*What to do*: Set down the data below without change, skipping the pictures it holds.

*Exercise materials*:

####################

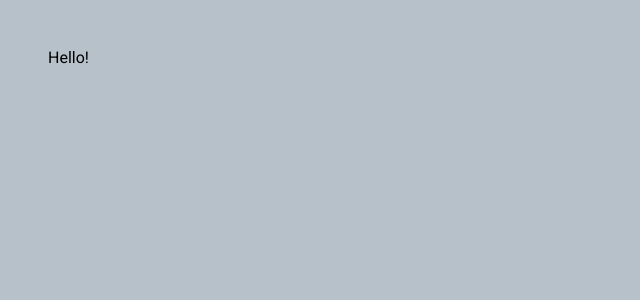
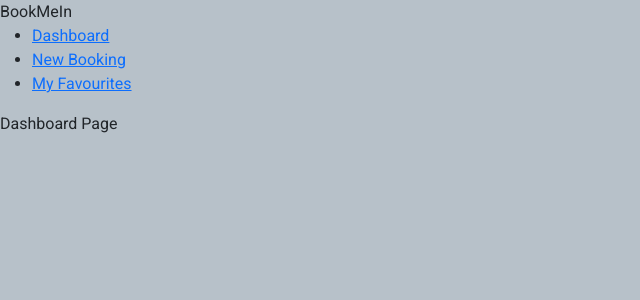
Before and after one commit to Rjkem/BookMeIn, a React (Create React App) app: page / in a window 1280 px wide. Shown: the top 300 px of the page, without its empty margins (0-640 px from the left). Built offline with nearby package versions, Linux system fonts and the light colour scheme.

Commit message:
Added the header and created the base pages.

```diff
--- a/package.json
+++ b/package.json
@@ -8,6 +8,7 @@
     "@testing-library/user-event": "^12.8.3",
     "react": "^17.0.2",
     "react-dom": "^17.0.2",
+    "react-router-dom": "^5.2.0",
     "react-scripts": "4.0.3",
     "web-vitals": "^1.1.2"
   },
--- a/public/index.html
+++ b/public/index.html
@@ -10,6 +10,7 @@
       content="Web site created using create-react-app"
     />
     <link rel="apple-touch-icon" href="%PUBLIC_URL%/logo192.png" />
+    <link href="https://cdn.jsdelivr.net/npm/bootstrap@5.0.2/dist/css/bootstrap.min.css" rel="stylesheet" integrity="sha384-EVSTQN3/azprG1Anm3QDgpJLIm9Nao0Yz1ztcQTwFspd3yD65VohhpuuCOmLASjC" crossorigin="anonymous">
     <link href='http://fonts.googleapis.com/css?family=Roboto' rel='stylesheet' type='text/css'>
     <!--
       manifest.json provides metadata used when your web app is installed on a
--- a/src/App.js
+++ b/src/App.js
@@ -1,5 +1,32 @@
+// Third party imports.
+import { Route, Switch } from "react-router-dom";
+
+// Local imports.
+import DashboardPage from "./pages/Dashboard";
+import ExistingBookingsPage from "./pages/ExistingBookings";
+import FavouritesPage from "./pages/Favourites";
+import NewBookingPage from "./pages/NewBooking";
+import MainNavigation from "./components/layout/MainNavigation";
+
 function App() {
-  return <div>Hello!</div>;
+  return (
+    <div>
+      {/* Show the main navigation bar at the top. */}
+      <MainNavigation />
+      {/* Routes */}
+      <Switch>
+        <Route path="/" exact>
+          <DashboardPage />
+        </Route>
+        <Route path="/new-booking">
+          <NewBookingPage />
+        </Route>
+        <Route path="/favourites">
+          <FavouritesPage />
+        </Route>
+      </Switch>
+    </div>
+  );
 }
 
 export default App;
--- /dev/null
+++ b/src/components/layout/MainNavigation.js
@@ -0,0 +1,26 @@
+// Third party imports
+import { Link } from "react-router-dom";
+
+function MainNavigation() {
+  return (
+    // Create the NavBar at the top of the page
+    <header>
+      <div>BookMeIn</div>
+      <nav>
+        <ul>
+          <li>
+            <Link to="/">Dashboard</Link>
+          </li>
+          <li>
+            <Link to="/new-booking">New Booking</Link>
+          </li>
+          <li>
+            <Link to="/favourites">My Favourites</Link>
+          </li>
+        </ul>
+      </nav>
+    </header>
+  );
+}
+
+export default MainNavigation;
--- a/src/index.css
+++ b/src/index.css
@@ -1,73 +1,22 @@
+@import url("http://fonts.googleapis.com/css?family=Roboto");
+
 * {
   box-sizing: border-box;
 }
 
 body {
-    font-family: Roboto, -apple-system, BlinkMacSystemFont, 'Segoe UI', Oxygen, Ubuntu, Cantarell, 'Open Sans', 'Helvetica Neue', sans-serif;
-    margin: 3rem;
-    background-color: #B7C1C9;
+  font-family: Roboto, -apple-system, BlinkMacSystemFont, "Segoe UI", Oxygen,
+    Ubuntu, Cantarell, "Open Sans", "Helvetica Neue", sans-serif;
+  margin: 0;
+  background-color: #b7c1c9;
 }
 
-  h1, h2 {
-    color: #6200EE;
+h1 {
+  font-size: 2.5rem;
+  color: #6200ee;
 }
 
-  .btn {
-    font: inherit;
-    padding: 0.5rem 1.5rem;
-    cursor: pointer;
-    border-radius: 4px;
-    background-color: #6200EE;
-    color: white;
-    border: 0px solid #800040;
-    margin: 0 1rem;
+h2 {
+  font-size: 1.5rem;
+  color: #6200ee;
 }
-
-  .btn:hover {
-    background-color: #4700ee;
-    border-color: #4700ee;
-  }
-
-  .btn--alt {
-    background-color: transparent;
-    color: #6200EE;
-  }
-
-  .btn--alt:hover {
-    background-color: #4700ee;
-  }
-
-  .card {
-    background-color: white;
-    border-radius: 4px;
-    box-shadow: 0 1px 4px rgba(0, 0, 0, 0.2);
-    padding: 1rem;
-    width: 20rem;
-  }
-
-  .actions {
-    text-align: right;
-  }
-
-  .modal {
-    box-shadow: 0 1px 4px rgba(0, 0, 0, 0.2);
-    border-radius: 6px;
-    background-color: white;
-    padding: 1rem;
-    text-align: center;
-    width: 30rem;
-    z-index: 10;
-    position: fixed;
-    top: 20vh;
-    left: calc(50% - 15rem);
-  }
-
-  .backdrop {
-    position: fixed;
-    z-index: 1;
-    background-color: rgba(0, 0, 0, 0.75);
-    width: 100%;
-    height: 100vh;
-    top: 0;
-    left: 0;
-  }
--- a/src/index.js
+++ b/src/index.js
@@ -1,7 +1,15 @@
+// Third party imports.
 import React from "react";
 import ReactDOM from "react-dom";
+import { BrowserRouter } from "react-router-dom";
 
+// Local imports.
 import "./index.css";
 import App from "./App";
 
-ReactDOM.render(<App />, document.getElementById("root"));
+ReactDOM.render(
+  <BrowserRouter>
+    <App />
+  </BrowserRouter>,
+  document.getElementById("root")
+);
--- /dev/null
+++ b/src/pages/Dashboard.js
@@ -0,0 +1,5 @@
+function DashboardPage() {
+    return <div>Dashboard Page</div>;
+  }
+
+  export default DashboardPage;
--- /dev/null
+++ b/src/pages/ExistingBookings.js
@@ -0,0 +1,5 @@
+function ExistingBookings() {
+  return <div>Existing Bookings Page</div>;
+}
+
+export default ExistingBookings;
--- /dev/null
+++ b/src/pages/Favourites.js
@@ -0,0 +1,5 @@
+function FavouritesPage() {
+  return <div>Favourites Page</div>;
+}
+
+export default FavouritesPage;
--- /dev/null
+++ b/src/pages/NewBooking.js
@@ -0,0 +1,5 @@
+function NewBookingsPage() {
+  return <div>New Bookings Page</div>;
+}
+
+export default NewBookingsPage;
```
Also changed, not shown: 1 other file (tests, documents, lock files or other folders). Lines whose indentation alone changed are shown as unchanged.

####################

*Task response*:
Before and after one commit to Rjkem/BookMeIn, a React (Create React App) app: page / in a window 1280 px wide. Shown: the top 300 px of the page, without its empty margins (0-640 px from the left). Built offline with nearby package versions, Linux system fonts and the light colour scheme.

Commit message:
Added the header and created the base pages.

```diff
--- a/package.json
+++ b/package.json
@@ -8,6 +8,7 @@
     "@testing-library/user-event": "^12.8.3",
     "react": "^17.0.2",
     "react-dom": "^17.0.2",
+    "react-router-dom": "^5.2.0",
     "react-scripts": "4.0.3",
     "web-vitals": "^1.1.2"
   },
--- a/public/index.html
+++ b/public/index.html
@@ -10,6 +10,7 @@
       content="Web site created using create-react-app"
     />
     <link rel="apple-touch-icon" href="%PUBLIC_URL%/logo192.png" />
+    <link href="https://cdn.jsdelivr.net/npm/bootstrap@5.0.2/dist/css/bootstrap.min.css" rel="stylesheet" integrity="sha384-EVSTQN3/azprG1Anm3QDgpJLIm9Nao0Yz1ztcQTwFspd3yD65VohhpuuCOmLASjC" crossorigin="anonymous">
     <link href='http://fonts.googleapis.com/css?family=Roboto' rel='stylesheet' type='text/css'>
     <!--
       manifest.json provides metadata used when your web app is installed on a
--- a/src/App.js
+++ b/src/App.js
@@ -1,5 +1,32 @@
+// Third party imports.
+import { Route, Switch } from "react-router-dom";
+
+// Local imports.
+import DashboardPage from "./pages/Dashboard";
+import ExistingBookingsPage from "./pages/ExistingBookings";
+import FavouritesPage from "./pages/Favourites";
+import NewBookingPage from "./pages/NewBooking";
+import MainNavigation from "./components/layout/MainNavigation";
+
 function App() {
-  return <div>Hello!</div>;
+  return (
+    <div>
+      {/* Show the main navigation bar at the top. */}
+      <MainNavigation />
+      {/* Routes */}
+      <Switch>
+        <Route path="/" exact>
+          <DashboardPage />
+        </Route>
+        <Route path="/new-booking">
+          <NewBookingPage />
+        </Route>
+        <Route path="/favourites">
+          <FavouritesPage />
+        </Route>
+      </Switch>
+    </div>
+  );
 }
 
 export default App;
--- /dev/null
+++ b/src/components/layout/MainNavigation.js
@@ -0,0 +1,26 @@
+// Third party imports
+import { Link } from "react-router-dom";
+
+function MainNavigation() {
+  return (
+    // Create the NavBar at the top of the page
+    <header>
+      <div>BookMeIn</div>
+      <nav>
+        <ul>
+          <li>
+            <Link to="/">Dashboard</Link>
+          </li>
+          <li>
+            <Link to="/new-booking">New Booking</Link>
+          </li>
+          <li>
+            <Link to="/favourites">My Favourites</Link>
+          </li>
+        </ul>
+      </nav>
+    </header>
+  );
+}
+
+export default MainNavigation;
--- a/src/index.css
+++ b/src/index.css
@@ -1,73 +1,22 @@
+@import url("http://fonts.googleapis.com/css?family=Roboto");
+
 * {
   box-sizing: border-box;
 }
 
 body {
-    font-family: Roboto, -apple-system, BlinkMacSystemFont, 'Segoe UI', Oxygen, Ubuntu, Cantarell, 'Open Sans', 'Helvetica Neue', sans-serif;
-    margin: 3rem;
-    background-color: #B7C1C9;
+  font-family: Roboto, -apple-system, BlinkMacSystemFont, "Segoe UI", Oxygen,
+    Ubuntu, Cantarell, "Open Sans", "Helvetica Neue", sans-serif;
+  margin: 0;
+  background-color: #b7c1c9;
 }
 
-  h1, h2 {
-    color: #6200EE;
+h1 {
+  font-size: 2.5rem;
+  color: #6200ee;
 }
 
-  .btn {
-    font: inherit;
-    padding: 0.5rem 1.5rem;
-    cursor: pointer;
-    border-radius: 4px;
-    background-color: #6200EE;
-    color: white;
-    border: 0px solid #800040;
-    margin: 0 1rem;
+h2 {
+  font-size: 1.5rem;
+  color: #6200ee;
 }
-
-  .btn:hover {
-    background-color: #4700ee;
-    border-color: #4700ee;
-  }
-
-  .btn--alt {
-    background-color: transparent;
-    color: #6200EE;
-  }
-
-  .btn--alt:hover {
-    background-color: #4700ee;
-  }
-
-  .card {
-    background-color: white;
-    border-radius: 4px;
-    box-shadow: 0 1px 4px rgba(0, 0, 0, 0.2);
-    padding: 1rem;
-    width: 20rem;
-  }
-
-  .actions {
-    text-align: right;
-  }
-
-  .modal {
-    box-shadow: 0 1px 4px rgba(0, 0, 0, 0.2);
-    border-radius: 6px;
-    background-color: white;
-    padding: 1rem;
-    text-align: center;
-    width: 30rem;
-    z-index: 10;
-    position: fixed;
-    top: 20vh;
-    left: calc(50% - 15rem);
-  }
-
-  .backdrop {
-    position: fixed;
-    z-index: 1;
-    background-color: rgba(0, 0, 0, 0.75);
-    width: 100%;
-    height: 100vh;
-    top: 0;
-    left: 0;
-  }
--- a/src/index.js
+++ b/src/index.js
@@ -1,7 +1,15 @@
+// Third party imports.
 import React from "react";
 import ReactDOM from "react-dom";
+import { BrowserRouter } from "react-router-dom";
 
+// Local imports.
 import "./index.css";
 import App from "./App";
 
-ReactDOM.render(<App />, document.getElementById("root"));
+ReactDOM.render(
+  <BrowserRouter>
+    <App />
+  </BrowserRouter>,
+  document.getElementById("root")
+);
--- /dev/null
+++ b/src/pages/Dashboard.js
@@ -0,0 +1,5 @@
+function DashboardPage() {
+    return <div>Dashboard Page</div>;
+  }
+
+  export default DashboardPage;
--- /dev/null
+++ b/src/pages/ExistingBookings.js
@@ -0,0 +1,5 @@
+function ExistingBookings() {
+  return <div>Existing Bookings Page</div>;
+}
+
+export default ExistingBookings;
--- /dev/null
+++ b/src/pages/Favourites.js
@@ -0,0 +1,5 @@
+function FavouritesPage() {
+  return <div>Favourites Page</div>;
+}
+
+export default FavouritesPage;
--- /dev/null
+++ b/src/pages/NewBooking.js
@@ -0,0 +1,5 @@
+function NewBookingsPage() {
+  return <div>New Bookings Page</div>;
+}
+
+export default NewBookingsPage;
```
Also changed, not shown: 1 other file (tests, documents, lock files or other folders). Lines whose indentation alone changed are shown as unchanged.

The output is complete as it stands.